· Physically recovering from child birth is no joke – It’s like someone asking you to run a marathon you may or may not have trained for and then you don’t get to go to sleep after
· Mental recovery after child birth – My labor and delivery wasn’t a total horror story – it was semi-smooth up until the end and then there were some scary parts. A human was making his way out of me. It can be a very traumatic experience, and nobody talks about that
· Figuring out breastfeeding – I hated it. We eventually got to a good place and I’m still nursing him today (he’s almost 8 months) – but I truly despised it in the beginning. This was the most exhausting part for me. Was he going to latch? Was he going to cry if he didn’t? Was he getting enough? Should I use nipple shields or not? What if I just quit? Why would anyone in their right mind do this? The early days require a feeding every 3-4 hours at least. So, every time he ate I would do the mental math in my head for 3 hours from then and the fact that it would take 45-60 minutes to feed him, then change him, try to get him back to sleep – would leave me with maybe an hour to two to sleep before the next round started again was really mentally challenging for me. Why was it all on me??
· Grieving my old self and loss of independence – I felt trapped to the feeding schedules, like I couldn’t leave him (and I didn’t necessarily want to leave him), like I couldn’t go out, couldn’t work out, couldn’t do anything the “old me” would’ve wanted to do because I needed to do what was best for the baby. Surviving was the only thing I could do in addition to care for the babe. I was exhausted, I felt ugly, I felt like a fraction of my pre-baby self
· Anxiety about leaving the house – where could we go, what times could we go, would he cry in his car seat, what if he was exposed to germs and got sick, it went on and on. Anxiety about people coming into the house also consumed me. Were they going to get the baby sick, was my house clean, had I eaten or slept that day, was this going to be when I could sleep and then I would miss an entire sleep window? I wanted to just lock my doors and put a sign up “No visitors allowed!”
· Jealousy and resentment towards my husband – He could leave the house to run a quick errand, he wasn’t obsessing about breastfeeding, he wasn’t nervous to take him out, he could sleep through any movements the baby made at night (one twitch and I would wake up instantly). Beyond being there for moral support, changing diapers, and helping with stuff around the house – his life hadn’t changed as much as mine. His body wasn’t “ruined” – as I thought mine was. It didn’t scare the hell out of him to go to the bathroom. It doesn’t matter if your husband is the most helpful guy in the world – they will never be able to fully understand what you’re going through
· Future Physical State – Would my body ever heal? Would I ever be able to walk without it hurting? Go to the bathroom without the peri bottle? It seemed like it would never end (I promise you, it does – it just takes WAY longer than anyone ever tells you)

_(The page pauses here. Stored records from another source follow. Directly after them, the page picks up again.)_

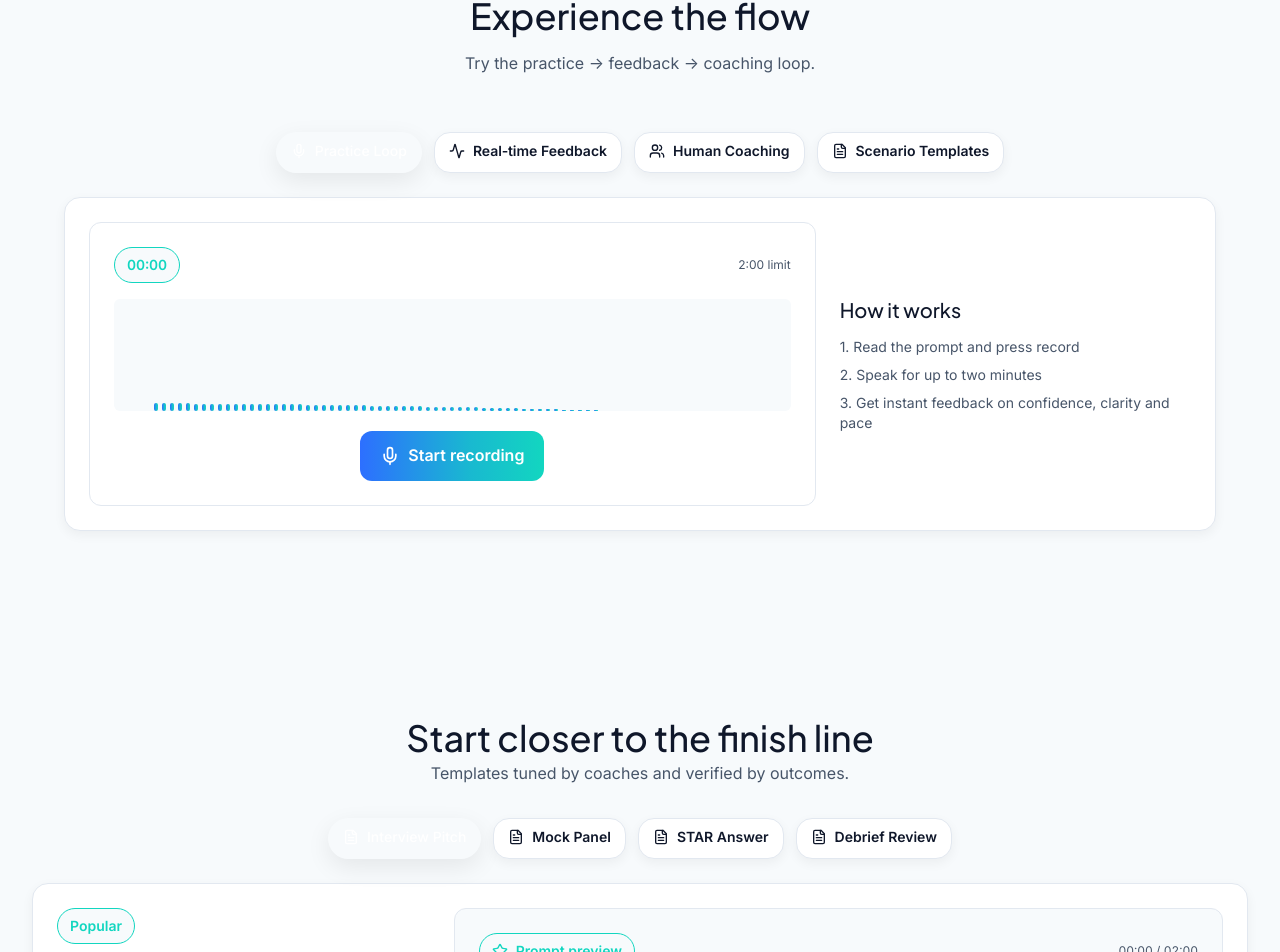
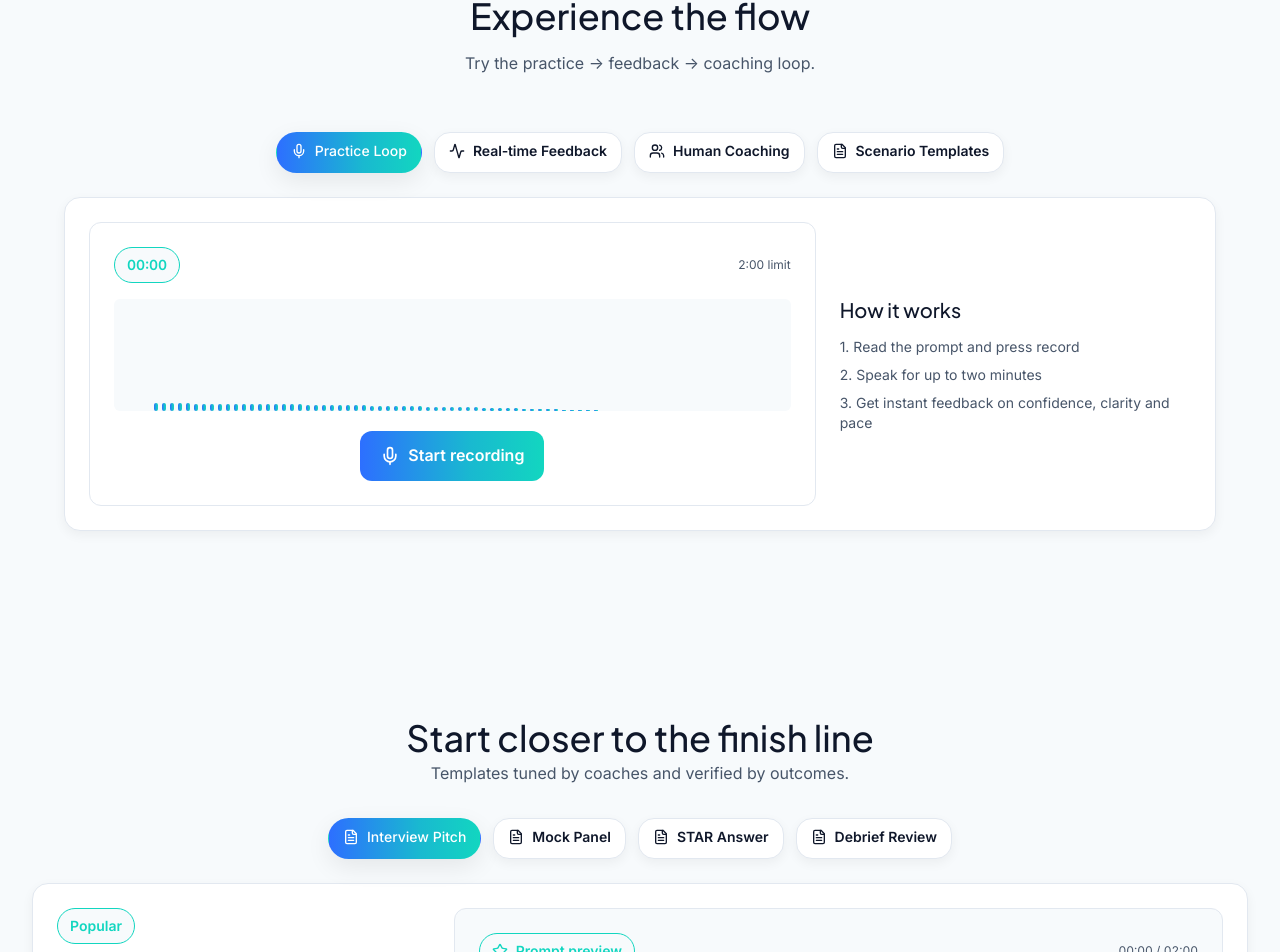
Before and after one commit to omthentic/site, a Next.js app: page /revamp in a window 1280 px wide. Shown: the part 775-1727 px from the top of the page. Built offline with nearby package versions, Linux system fonts and the light colour scheme.

Commit message:
light mode fix

```diff
--- a/src/app/components/FeatureExperience.tsx
+++ b/src/app/components/FeatureExperience.tsx
@@ -25,7 +25,7 @@ export default function FeatureExperience() {
             onClick={() => setActive(id)}
             className={`rounded-full px-3.5 py-2 text-sm font-medium transition-all border ${
               active === id
-                ? 'bg-gradient-primary text-white border-transparent shadow-hover'
+                ? 'gradient-primary text-white border-transparent shadow-hover'
                 : 'bg-card text-primary-heading border-subtle hover:shadow-hover'
             }`}
             aria-pressed={active === id}
--- a/src/app/components/TemplatesExperience.tsx
+++ b/src/app/components/TemplatesExperience.tsx
@@ -63,7 +63,7 @@ export default function TemplatesExperience() {
             onClick={() => setActive(t)}
             className={`rounded-full px-3.5 py-2 text-sm font-medium transition-all border ${
               active.id === t.id
-                ? 'bg-gradient-primary text-white border-transparent shadow-hover'
+                ? 'gradient-primary text-white border-transparent shadow-hover'
                 : 'bg-card text-primary-heading border-subtle hover:shadow-hover'
             }`}
             aria-pressed={active.id === t.id}
```
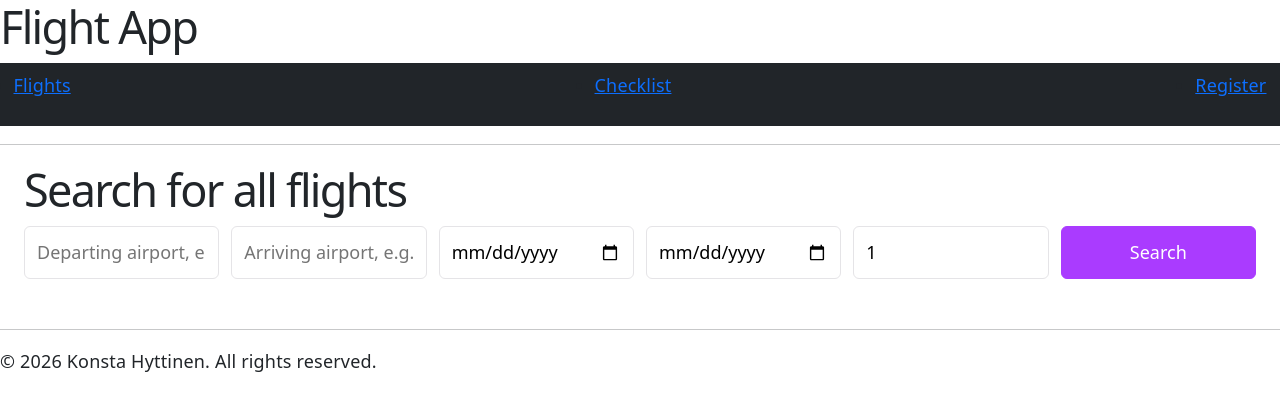
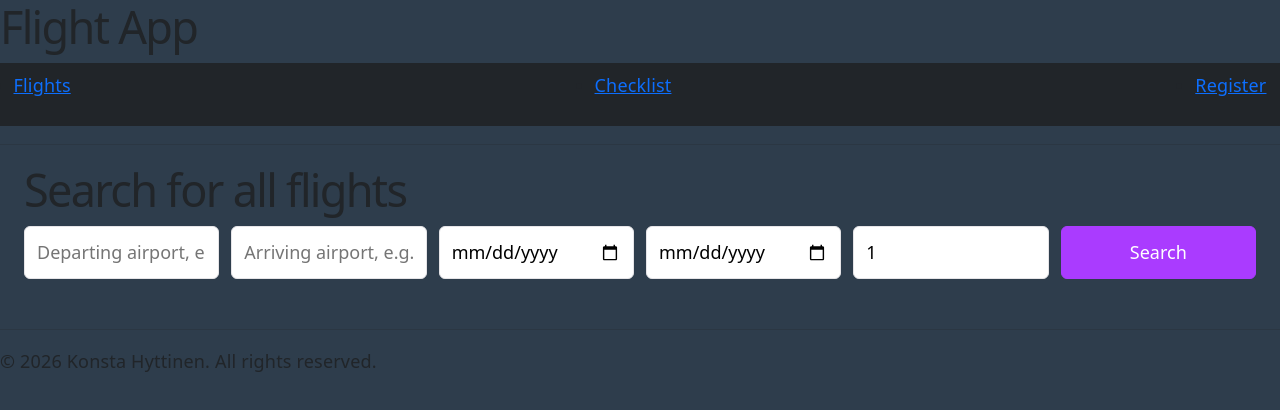
Before and after one commit to konemmah/WOH1_Final_Project_Konsta, a React (Vite) app: page / in a window 1280 px wide. Shown: the top 410 px of the page. Built offline with nearby package versions, Linux system fonts and the light colour scheme.

Commit message:
Background colour, default text colours

```diff
--- a/src/index.css
+++ b/src/index.css
@@ -185,3 +185,11 @@ code {
   min-height: 100vh;
   margin: 0;
 }
+
+html, body, #root {
+  height: 100%;
+  margin: 0;
+  padding: 0;
+  background-color: hsl(210, 25%, 24%); /
+  color: #212529; /* Optional: sets default text color */
+}
```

Everyone is different, but for me, everything started to feel better around 10 weeks or so, and I started to really “lean in” to the whole mommy thing. Once they start smiling, feeding more efficiently (whether it’s breastfeeding or formula feeding), sleeping longer stretches – the whole game changes. We’re almost at 8 months postpartum and I feel like I’ve found my groove. I don’t miss my old life anymore – I love my new one more than I ever could’ve imagined. I love being my baby’s person. I have such a high level of respect for all parents out there, especially my own! I look at women who became moms before me and I am in awe – and I’m embarrassed I didn’t realize how big of a deal it was for them when they went through it. My biggest takeaway is that we all need a tribe, a community. Everyone is doing their best and the more support we can give and receive, the better!
Final note – If you are going through a difficult time postpartum and feel like it’s not getting better, please talk to your doctor. They can let you know what’s expected and what isn’t. The more help you ask for, the better. It can never hurt!